- What is expected -
Repeat each entry word for word; the images are not part of the copy.

Content revision data
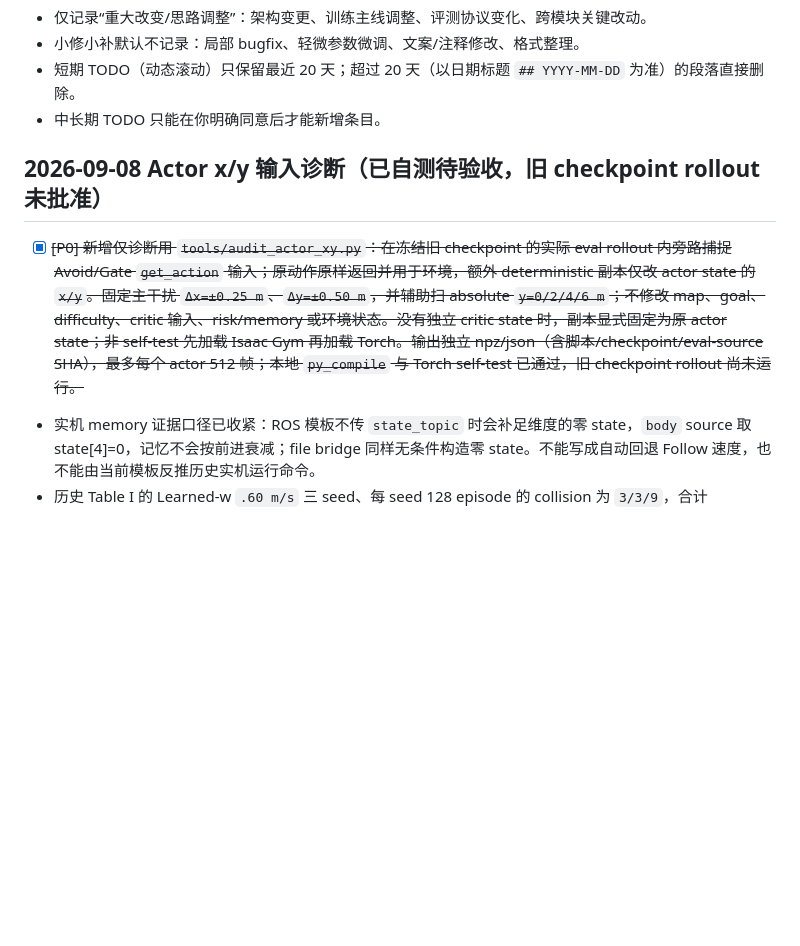
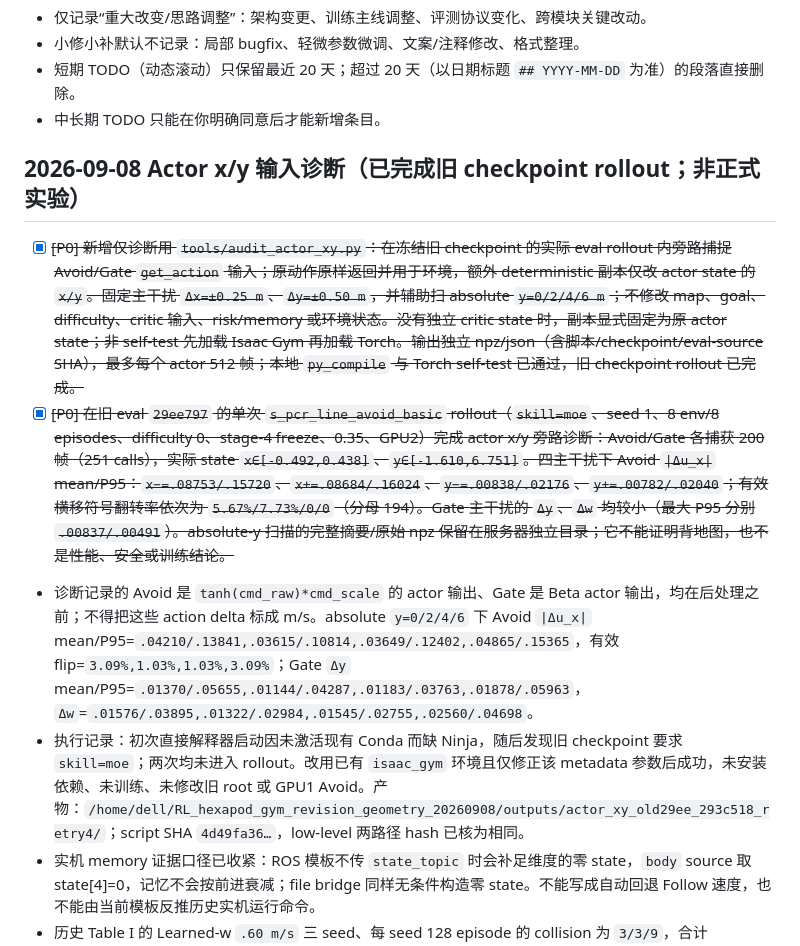
Before and after one commit to huxiaoyi-ovo/Pcrnet_hexapod, a Markdown page: TODO_LOG.md, the part around the change. Rendered like a GitHub page; blank space fills up the shorter version.

Commit message:
Record completed actor xy audit

```diff
--- a/TODO_LOG.md
+++ b/TODO_LOG.md
@@ -10,9 +10,12 @@
 - 短期 TODO（动态滚动）只保留最近 20 天；超过 20 天（以日期标题 `## YYYY-MM-DD` 为准）的段落直接删除。
 - 中长期 TODO 只能在你明确同意后才能新增条目。
 
-## 2026-09-08 Actor x/y 输入诊断（已自测待验收，旧 checkpoint rollout 未批准）
-
-- [x] ~~[P0] 新增仅诊断用 `tools/audit_actor_xy.py`：在冻结旧 checkpoint 的实际 eval rollout 内旁路捕捉 Avoid/Gate `get_action` 输入；原动作原样返回并用于环境，额外 deterministic 副本仅改 actor state 的 `x/y`。固定主干扰 `Δx=±0.25 m`、`Δy=±0.50 m`，并辅助扫 absolute `y=0/2/4/6 m`；不修改 map、goal、difficulty、critic 输入、risk/memory 或环境状态。没有独立 critic state 时，副本显式固定为原 actor state；非 self-test 先加载 Isaac Gym 再加载 Torch。输出独立 npz/json（含脚本/checkpoint/eval-source SHA），最多每个 actor 512 帧；本地 `py_compile` 与 Torch self-test 已通过，旧 checkpoint rollout 尚未运行。~~
+## 2026-09-08 Actor x/y 输入诊断（已完成旧 checkpoint rollout；非正式实验）
+
+- [x] ~~[P0] 新增仅诊断用 `tools/audit_actor_xy.py`：在冻结旧 checkpoint 的实际 eval rollout 内旁路捕捉 Avoid/Gate `get_action` 输入；原动作原样返回并用于环境，额外 deterministic 副本仅改 actor state 的 `x/y`。固定主干扰 `Δx=±0.25 m`、`Δy=±0.50 m`，并辅助扫 absolute `y=0/2/4/6 m`；不修改 map、goal、difficulty、critic 输入、risk/memory 或环境状态。没有独立 critic state 时，副本显式固定为原 actor state；非 self-test 先加载 Isaac Gym 再加载 Torch。输出独立 npz/json（含脚本/checkpoint/eval-source SHA），最多每个 actor 512 帧；本地 `py_compile` 与 Torch self-test 已通过，旧 checkpoint rollout 已完成。~~
+- [x] ~~[P0] 在旧 eval `29ee797` 的单次 `s_pcr_line_avoid_basic` rollout（`skill=moe`、seed 1、8 env/8 episodes、difficulty 0、stage-4 freeze、0.35、GPU2）完成 actor x/y 旁路诊断：Avoid/Gate 各捕获 200 帧（251 calls），实际 state `x∈[-0.492,0.438]`、`y∈[-1.610,6.751]`。四主干扰下 Avoid `|Δu_x|` mean/P95：`x−=.08753/.15720`、`x+=.08684/.16024`、`y−=.00838/.02176`、`y+=.00782/.02040`；有效横移符号翻转率依次为 `5.67%/7.73%/0/0`（分母 194）。Gate 主干扰的 `Δy`、`Δw` 均较小（最大 P95 分别 `.00837/.00491`）。absolute-y 扫描的完整摘要/原始 npz 保留在服务器独立目录；它不能证明背地图，也不是性能、安全或训练结论。~~
+- 诊断记录的 Avoid 是 `tanh(cmd_raw)*cmd_scale` 的 actor 输出、Gate 是 Beta actor 输出，均在后处理之前；不得把这些 action delta 标成 m/s。absolute `y=0/2/4/6` 下 Avoid `|Δu_x|` mean/P95=`.04210/.13841,.03615/.10814,.03649/.12402,.04865/.15365`，有效 flip=`3.09%,1.03%,1.03%,3.09%`；Gate `Δy` mean/P95=`.01370/.05655,.01144/.04287,.01183/.03763,.01878/.05963`，`Δw`=`.01576/.03895,.01322/.02984,.01545/.02755,.02560/.04698`。
+- 执行记录：初次直接解释器启动因未激活现有 Conda 而缺 Ninja，随后发现旧 checkpoint 要求 `skill=moe`；两次均未进入 rollout。改用已有 `isaac_gym` 环境且仅修正该 metadata 参数后成功，未安装依赖、未训练、未修改旧 root 或 GPU1 Avoid。产物：`/home/dell/RL_hexapod_gym_revision_geometry_20260908/outputs/actor_xy_old29ee_293c518_retry4/`；script SHA `4d49fa36…`，low-level 两路径 hash 已核为相同。
 - 实机 memory 证据口径已收紧：ROS 模板不传 `state_topic` 时会补足维度的零 state，`body` source 取 state[4]=0，记忆不会按前进衰减；file bridge 同样无条件构造零 state。不能写成自动回退 Follow 速度，也不能由当前模板反推历史实机运行命令。
 - 历史 Table I 的 Learned-w `.60 m/s` 三 seed、每 seed 128 episode 的 collision 为 `3/3/9`，合计 `15/384=0.0390625`；历史代码显示 strict collision 组合了 hull-clearance 与 `s_avoid_episode_collision`，但 metrics 未绑定精确 Git，不能拆成 physical/envelope 或当作当前修订实现的证明。
 - goal 三链不应混写：仿真独立 Avoid 与 PCR 复用的 `goal_raw` 是 cross-line 任务目标；实机 Avoid 的 `pcr_realplay.py:991-997` 接收 target-relative goal。此 contract 差异待作者冻结，不是用措辞即可抹平。
```
Also changed, not shown: REVIEWER_RESPONSE.md (+5 -3 lines), REVIEW_ACTION_LOG.md (+5 -2 lines).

- Response -
Before and after one commit to huxiaoyi-ovo/Pcrnet_hexapod, a Markdown page: TODO_LOG.md, the part around the change. Rendered like a GitHub page; blank space fills up the shorter version.

Commit message:
Record completed actor xy audit

```diff
--- a/TODO_LOG.md
+++ b/TODO_LOG.md
@@ -10,9 +10,12 @@
 - 短期 TODO（动态滚动）只保留最近 20 天；超过 20 天（以日期标题 `## YYYY-MM-DD` 为准）的段落直接删除。
 - 中长期 TODO 只能在你明确同意后才能新增条目。
 
-## 2026-09-08 Actor x/y 输入诊断（已自测待验收，旧 checkpoint rollout 未批准）
-
-- [x] ~~[P0] 新增仅诊断用 `tools/audit_actor_xy.py`：在冻结旧 checkpoint 的实际 eval rollout 内旁路捕捉 Avoid/Gate `get_action` 输入；原动作原样返回并用于环境，额外 deterministic 副本仅改 actor state 的 `x/y`。固定主干扰 `Δx=±0.25 m`、`Δy=±0.50 m`，并辅助扫 absolute `y=0/2/4/6 m`；不修改 map、goal、difficulty、critic 输入、risk/memory 或环境状态。没有独立 critic state 时，副本显式固定为原 actor state；非 self-test 先加载 Isaac Gym 再加载 Torch。输出独立 npz/json（含脚本/checkpoint/eval-source SHA），最多每个 actor 512 帧；本地 `py_compile` 与 Torch self-test 已通过，旧 checkpoint rollout 尚未运行。~~
+## 2026-09-08 Actor x/y 输入诊断（已完成旧 checkpoint rollout；非正式实验）
+
+- [x] ~~[P0] 新增仅诊断用 `tools/audit_actor_xy.py`：在冻结旧 checkpoint 的实际 eval rollout 内旁路捕捉 Avoid/Gate `get_action` 输入；原动作原样返回并用于环境，额外 deterministic 副本仅改 actor state 的 `x/y`。固定主干扰 `Δx=±0.25 m`、`Δy=±0.50 m`，并辅助扫 absolute `y=0/2/4/6 m`；不修改 map、goal、difficulty、critic 输入、risk/memory 或环境状态。没有独立 critic state 时，副本显式固定为原 actor state；非 self-test 先加载 Isaac Gym 再加载 Torch。输出独立 npz/json（含脚本/checkpoint/eval-source SHA），最多每个 actor 512 帧；本地 `py_compile` 与 Torch self-test 已通过，旧 checkpoint rollout 已完成。~~
+- [x] ~~[P0] 在旧 eval `29ee797` 的单次 `s_pcr_line_avoid_basic` rollout（`skill=moe`、seed 1、8 env/8 episodes、difficulty 0、stage-4 freeze、0.35、GPU2）完成 actor x/y 旁路诊断：Avoid/Gate 各捕获 200 帧（251 calls），实际 state `x∈[-0.492,0.438]`、`y∈[-1.610,6.751]`。四主干扰下 Avoid `|Δu_x|` mean/P95：`x−=.08753/.15720`、`x+=.08684/.16024`、`y−=.00838/.02176`、`y+=.00782/.02040`；有效横移符号翻转率依次为 `5.67%/7.73%/0/0`（分母 194）。Gate 主干扰的 `Δy`、`Δw` 均较小（最大 P95 分别 `.00837/.00491`）。absolute-y 扫描的完整摘要/原始 npz 保留在服务器独立目录；它不能证明背地图，也不是性能、安全或训练结论。~~
+- 诊断记录的 Avoid 是 `tanh(cmd_raw)*cmd_scale` 的 actor 输出、Gate 是 Beta actor 输出，均在后处理之前；不得把这些 action delta 标成 m/s。absolute `y=0/2/4/6` 下 Avoid `|Δu_x|` mean/P95=`.04210/.13841,.03615/.10814,.03649/.12402,.04865/.15365`，有效 flip=`3.09%,1.03%,1.03%,3.09%`；Gate `Δy` mean/P95=`.01370/.05655,.01144/.04287,.01183/.03763,.01878/.05963`，`Δw`=`.01576/.03895,.01322/.02984,.01545/.02755,.02560/.04698`。
+- 执行记录：初次直接解释器启动因未激活现有 Conda 而缺 Ninja，随后发现旧 checkpoint 要求 `skill=moe`；两次均未进入 rollout。改用已有 `isaac_gym` 环境且仅修正该 metadata 参数后成功，未安装依赖、未训练、未修改旧 root 或 GPU1 Avoid。产物：`/home/dell/RL_hexapod_gym_revision_geometry_20260908/outputs/actor_xy_old29ee_293c518_retry4/`；script SHA `4d49fa36…`，low-level 两路径 hash 已核为相同。
 - 实机 memory 证据口径已收紧：ROS 模板不传 `state_topic` 时会补足维度的零 state，`body` source 取 state[4]=0，记忆不会按前进衰减；file bridge 同样无条件构造零 state。不能写成自动回退 Follow 速度，也不能由当前模板反推历史实机运行命令。
 - 历史 Table I 的 Learned-w `.60 m/s` 三 seed、每 seed 128 episode 的 collision 为 `3/3/9`，合计 `15/384=0.0390625`；历史代码显示 strict collision 组合了 hull-clearance 与 `s_avoid_episode_collision`，但 metrics 未绑定精确 Git，不能拆成 physical/envelope 或当作当前修订实现的证明。
 - goal 三链不应混写：仿真独立 Avoid 与 PCR 复用的 `goal_raw` 是 cross-line 任务目标；实机 Avoid 的 `pcr_realplay.py:991-997` 接收 target-relative goal。此 contract 差异待作者冻结，不是用措辞即可抹平。
```
Also changed, not shown: REVIEWER_RESPONSE.md (+5 -3 lines), REVIEW_ACTION_LOG.md (+5 -2 lines).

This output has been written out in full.